Current Policy, Past Investigations Offer Window Into Harvard’s Next Steps In Abramson Plagiarism Case
The allegations against Abramson evoke comparisons between University policies for responding to undergraduates who commit academic dishonesty and procedures concerning faculty misconduct.
Graduate students in STEM departments shared stories about sexual harassment in the lab, issues with advisors, and unsafe working conditions at a discussion hosted by the graduate student union Wednesday night.
Funding lapses and restricted access to collaborators and resources — consequences of the longest government shutdown in United States history — have left some Harvard faculty members’ research projects mired in uncertainty, though most remain insulated from the shutdown’s effects for now.
He Jiankui vowed to defend his work in an email to The Crimson Wednesday. He's email appeared to mark his first public communication in at least a week — and came after multiple news outlets reported the scientist had seemingly gone missing.
Professor Federico Capasso, postdoctoral fellow Wei-Ting Chen, and graduate student Alexander Y. Zhu pioneered the technology, alongside other members of the Capasso Group and researchers at other institutions.
Harvard is renovating its Schlesinger Library at the Radcliffe Institute in an effort to drive increased engagement with the library's extensive collection of documents vital to the history of women in America.

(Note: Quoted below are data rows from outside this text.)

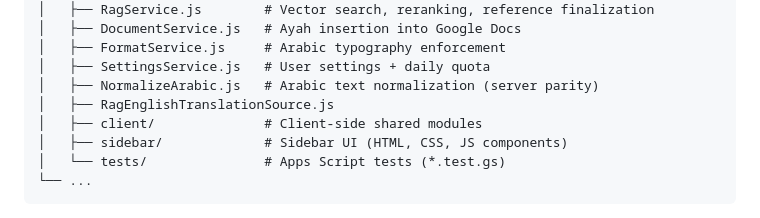
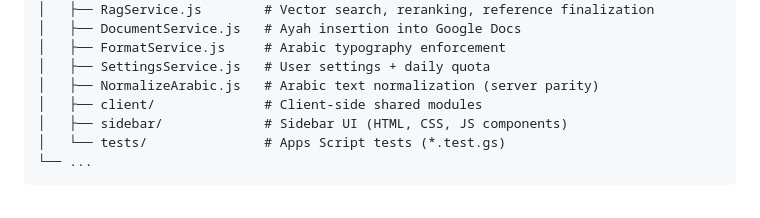
Before and after one commit to tarazis/tasneef-ai, a Markdown page: README.md, the part around the change. Drawn GitHub-style.

```diff
--- a/README.md
+++ b/README.md
@@ -132,7 +132,6 @@ tasneef-ai/
 │   ├── FormatService.js     # Arabic typography enforcement
 │   ├── SettingsService.js   # User settings + daily quota
 │   ├── NormalizeArabic.js   # Arabic text normalization (server parity)
-│   ├── RagEnglishTranslationSource.js
 │   ├── client/              # Client-side shared modules
 │   ├── sidebar/             # Sidebar UI (HTML, CSS, JS components)
 │   └── tests/               # Apps Script tests (*.test.gs)
```
Also changed, not shown: ARCHITECTURE.md (+3 -5 lines).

Robert J. Wood, a Harvard professor of engineering and applied sciences, won the Max Planck-Humboldt Medal last week for his innovations in soft robotics. The medal comes with $68,000 in prize money.
‘Oumuamua — which Loeb said means “a visitor from a great distance” in Hawaiian — was first discovered in October 2017 by a telescope in Hawaii.

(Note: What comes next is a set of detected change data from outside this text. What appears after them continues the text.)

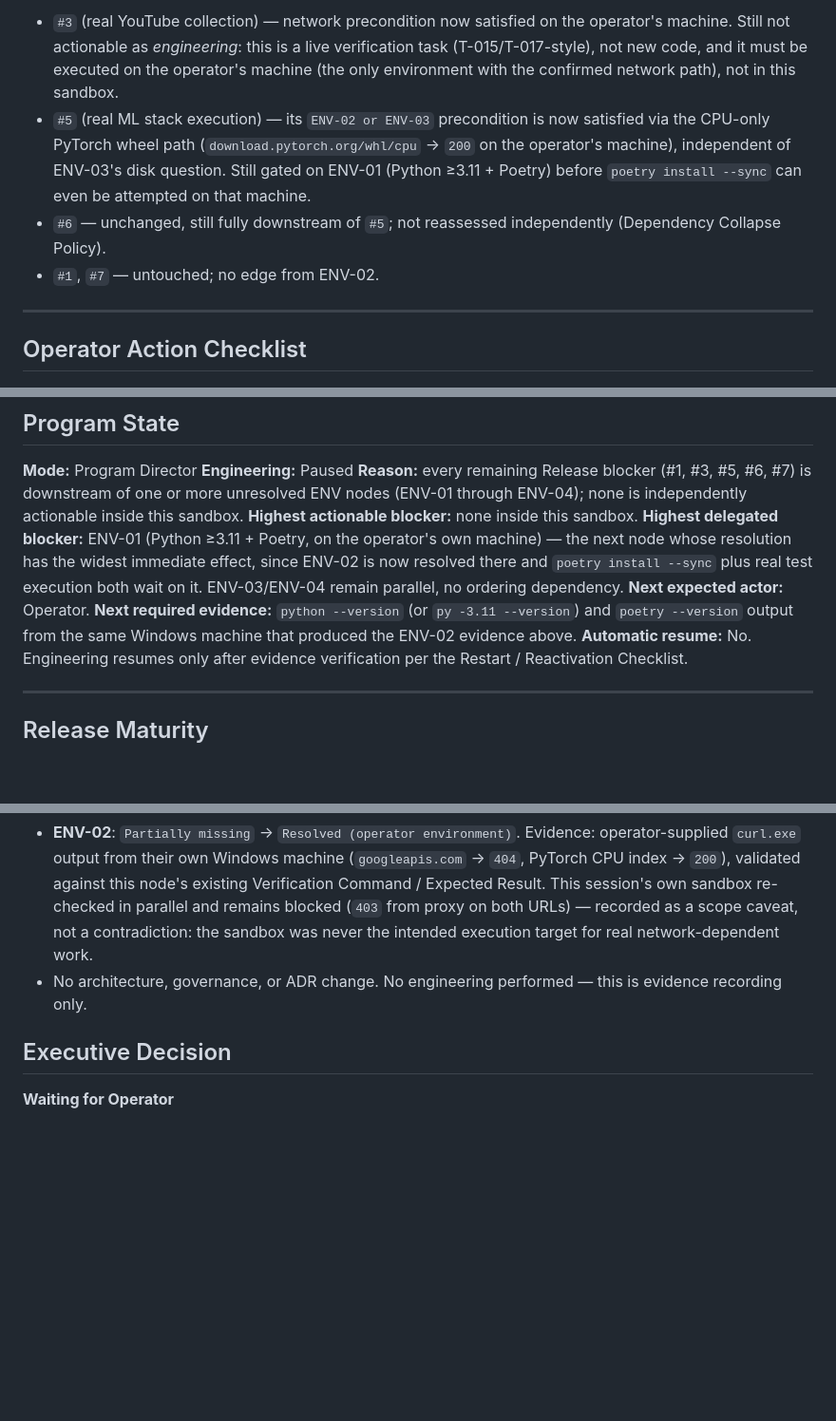
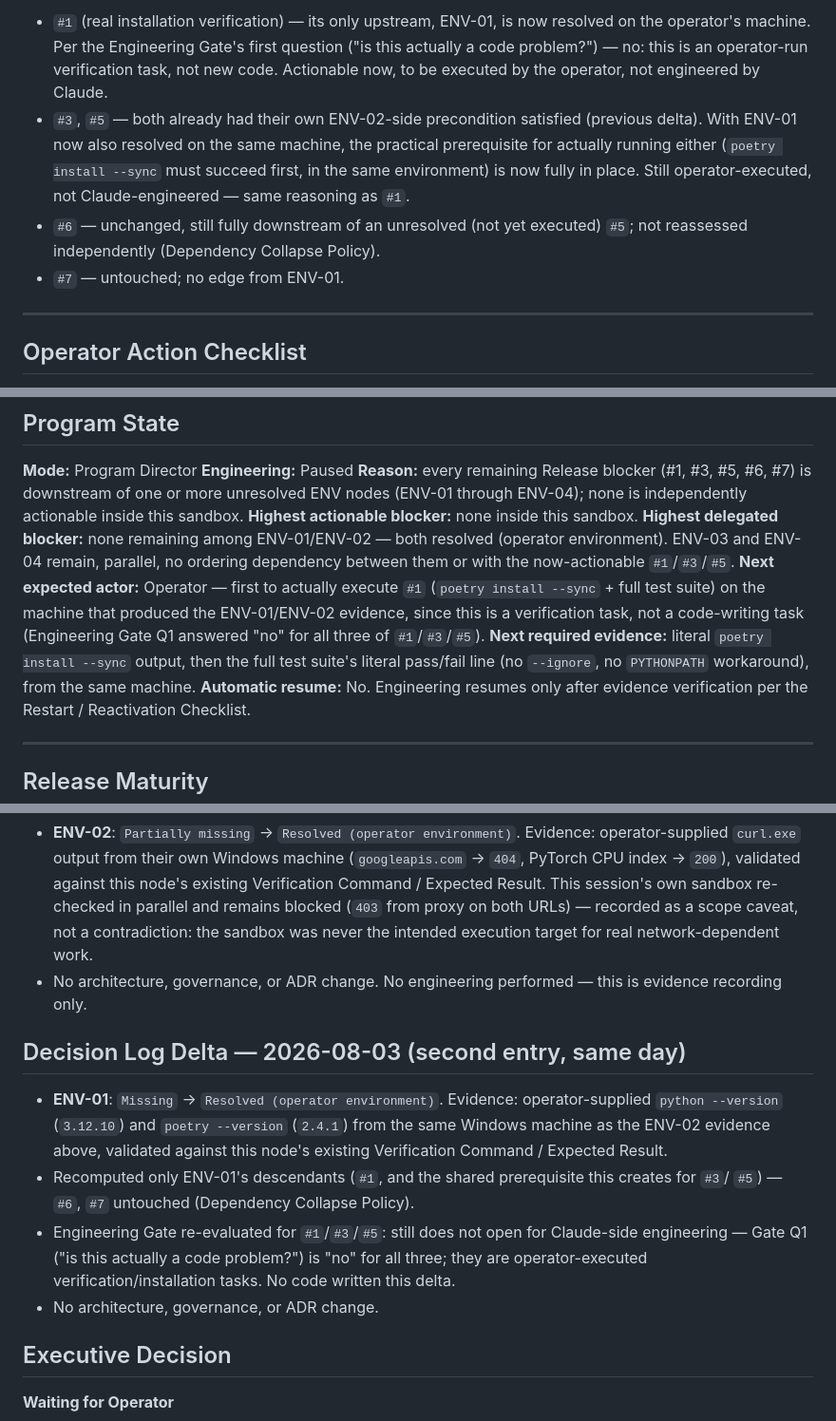
Before and after one commit to ahmettuncayerdem-cyber/finfluencer_platform, a Markdown page: docs/implementation/PROGRAM_DIRECTOR_REPORT.md, 3 parts joined by grey strips. Shown at 95% size. Rendered like a GitHub page; blank space fills up the shorter version.

Commit message:
docs(program-director): record ENV-01 resolved (operator environment), recompute #1/#3/#5 descendants

```diff
--- a/docs/implementation/PROGRAM_DIRECTOR_REPORT.md
+++ b/docs/implementation/PROGRAM_DIRECTOR_REPORT.md
@@ -39,15 +40,15 @@ must still be respected whenever a real install happens, especially on Windows p
 
-- `#3` (real YouTube collection) — network precondition now satisfied on the operator's machine.
-  Still not actionable as *engineering*: this is a live verification task (T-015/T-017-style),
-  not new code, and it must be executed on the operator's machine (the only environment with the
-  confirmed network path), not in this sandbox.
-- `#5` (real ML stack execution) — its `ENV-02 or ENV-03` precondition is now satisfied via the
-  CPU-only PyTorch wheel path (`download.pytorch.org/whl/cpu` → `200` on the operator's machine),
-  independent of ENV-03's disk question. Still gated on ENV-01 (Python ≥3.11 + Poetry) before
-  `poetry install --sync` can even be attempted on that machine.
-- `#6` — unchanged, still fully downstream of `#5`; not reassessed independently (Dependency
-  Collapse Policy).
-- `#1`, `#7` — untouched; no edge from ENV-02.
+- `#1` (real installation verification) — its only upstream, ENV-01, is now resolved on the
+  operator's machine. Per the Engineering Gate's first question ("is this actually a code
+  problem?") — no: this is an operator-run verification task, not new code. Actionable now, to be
+  executed by the operator, not engineered by Claude.
+- `#3`, `#5` — both already had their own ENV-02-side precondition satisfied (previous delta).
+  With ENV-01 now also resolved on the same machine, the practical prerequisite for actually
+  running either (`poetry install --sync` must succeed first, in the same environment) is now
+  fully in place. Still operator-executed, not Claude-engineered — same reasoning as `#1`.
+- `#6` — unchanged, still fully downstream of an unresolved (not yet executed) `#5`; not
+  reassessed independently (Dependency Collapse Policy).
+- `#7` — untouched; no edge from ENV-01.
 
 ---
 
@@ -123,13 +124,14 @@ claim automatically — verify, node by node, before touching the blocker graph.
 unresolved ENV nodes (ENV-01 through ENV-04); none is independently actionable inside this
 sandbox.
 **Highest actionable blocker:** none inside this sandbox.
-**Highest delegated blocker:** ENV-01 (Python ≥3.11 + Poetry, on the operator's own machine) — the
-next node whose resolution has the widest immediate effect, since ENV-02 is now resolved there and
-`poetry install --sync` plus real test execution both wait on it. ENV-03/ENV-04 remain parallel,
-no ordering dependency.
-**Next expected actor:** Operator.
-**Next required evidence:** `python --version` (or `py -3.11 --version`) and `poetry --version`
-output from the same Windows machine that produced the ENV-02 evidence above.
+**Highest delegated blocker:** none remaining among ENV-01/ENV-02 — both resolved (operator
+environment). ENV-03 and ENV-04 remain, parallel, no ordering dependency between them or with the
+now-actionable `#1`/`#3`/`#5`.
+**Next expected actor:** Operator — first to actually execute `#1` (`poetry install --sync` + full
+test suite) on the machine that produced the ENV-01/ENV-02 evidence, since this is a verification
+task, not a code-writing task (Engineering Gate Q1 answered "no" for all three of `#1`/`#3`/`#5`).
+**Next required evidence:** literal `poetry install --sync` output, then the full test suite's
+literal pass/fail line (no `--ignore`, no `PYTHONPATH` workaround), from the same machine.
 **Automatic resume:** No. Engineering resumes only after evidence verification per the Restart /
 Reactivation Checklist.
 
@@ -174,6 +176,19 @@ dependency: all of the above, plus explicit Sprint 5 Task Authorization (not yet
 - No architecture, governance, or ADR change. No engineering performed — this is evidence
   recording only.
 
+## Decision Log Delta — 2026-08-03 (second entry, same day)
+
+- **ENV-01**: `Missing` → `Resolved (operator environment)`. Evidence: operator-supplied
+  `python --version` (`3.12.10`) and `poetry --version` (`2.4.1`) from the same Windows machine as
+  the ENV-02 evidence above, validated against this node's existing Verification Command /
+  Expected Result.
+- Recomputed only ENV-01's descendants (`#1`, and the shared prerequisite this creates for `#3`/
+  `#5`) — `#6`, `#7` untouched (Dependency Collapse Policy).
+- Engineering Gate re-evaluated for `#1`/`#3`/`#5`: still does not open for Claude-side
+  engineering — Gate Q1 ("is this actually a code problem?") is "no" for all three; they are
+  operator-executed verification/installation tasks. No code written this delta.
+- No architecture, governance, or ADR change.
+
 ## Executive Decision
 
 **Waiting for Operator**
```
Also changed, not shown: other parts of docs/implementation/PROGRAM_DIRECTOR_REPORT.md (+7 -6 lines).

At least one high-profile paper authored by a former Medical School professor has been formally retracted and a federally funded clinical trial put on hold.

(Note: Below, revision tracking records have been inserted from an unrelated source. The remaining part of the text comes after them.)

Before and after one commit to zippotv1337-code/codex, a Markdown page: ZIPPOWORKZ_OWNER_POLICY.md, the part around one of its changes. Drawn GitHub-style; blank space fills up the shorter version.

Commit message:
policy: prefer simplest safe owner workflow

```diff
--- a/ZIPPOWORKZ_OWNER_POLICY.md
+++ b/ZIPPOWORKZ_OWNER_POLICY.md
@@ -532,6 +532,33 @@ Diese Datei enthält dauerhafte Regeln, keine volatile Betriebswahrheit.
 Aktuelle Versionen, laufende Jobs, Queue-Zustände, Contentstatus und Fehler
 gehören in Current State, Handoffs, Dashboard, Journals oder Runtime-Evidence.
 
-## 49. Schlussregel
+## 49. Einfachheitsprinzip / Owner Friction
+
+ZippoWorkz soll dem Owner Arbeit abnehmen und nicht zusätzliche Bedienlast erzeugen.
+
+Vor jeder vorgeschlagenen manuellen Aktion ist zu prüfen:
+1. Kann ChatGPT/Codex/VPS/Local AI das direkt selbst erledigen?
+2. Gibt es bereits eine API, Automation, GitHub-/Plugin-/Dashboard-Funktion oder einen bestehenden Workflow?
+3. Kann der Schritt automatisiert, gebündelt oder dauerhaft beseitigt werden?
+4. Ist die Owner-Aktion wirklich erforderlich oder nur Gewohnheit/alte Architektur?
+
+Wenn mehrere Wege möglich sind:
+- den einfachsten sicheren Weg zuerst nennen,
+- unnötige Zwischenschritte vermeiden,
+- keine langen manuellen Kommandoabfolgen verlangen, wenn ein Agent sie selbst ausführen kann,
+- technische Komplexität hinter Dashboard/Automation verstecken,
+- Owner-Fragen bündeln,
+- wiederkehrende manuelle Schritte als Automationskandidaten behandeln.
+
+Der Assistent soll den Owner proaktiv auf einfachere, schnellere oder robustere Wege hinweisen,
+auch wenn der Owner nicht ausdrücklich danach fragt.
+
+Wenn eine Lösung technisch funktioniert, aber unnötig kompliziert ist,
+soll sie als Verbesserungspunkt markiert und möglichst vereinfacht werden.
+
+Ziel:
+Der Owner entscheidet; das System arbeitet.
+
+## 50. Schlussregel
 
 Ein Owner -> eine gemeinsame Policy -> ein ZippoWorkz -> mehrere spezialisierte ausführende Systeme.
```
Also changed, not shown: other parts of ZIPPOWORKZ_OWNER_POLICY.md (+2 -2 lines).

Zhuang’s laboratory invented Stochastic Optical Reconstruction Microscopy, an imaging technique that surpasses the limitations of traditional light microscopes to create 3-D, ultra-high resolution images of cells and tissues.
The professor, Piero Anversa, left the Medical School in December 2015 after investigations into the integrity of his research.
The medal — the University’s highest honor in the field of African and African American studies — recognizes individuals who have made “significant contributions” to African and African American culture.
White Students at Elite Universities Support Affirmative Action Out of ‘Self-Interest,’ Harvard Professor Finds in Study
“It was sometimes problematic because they saw affirmative action as something to benefit themselves, rather than a policy that’s about justice or racial equity or access,” study author Natasha K. Warikoo said in an interview.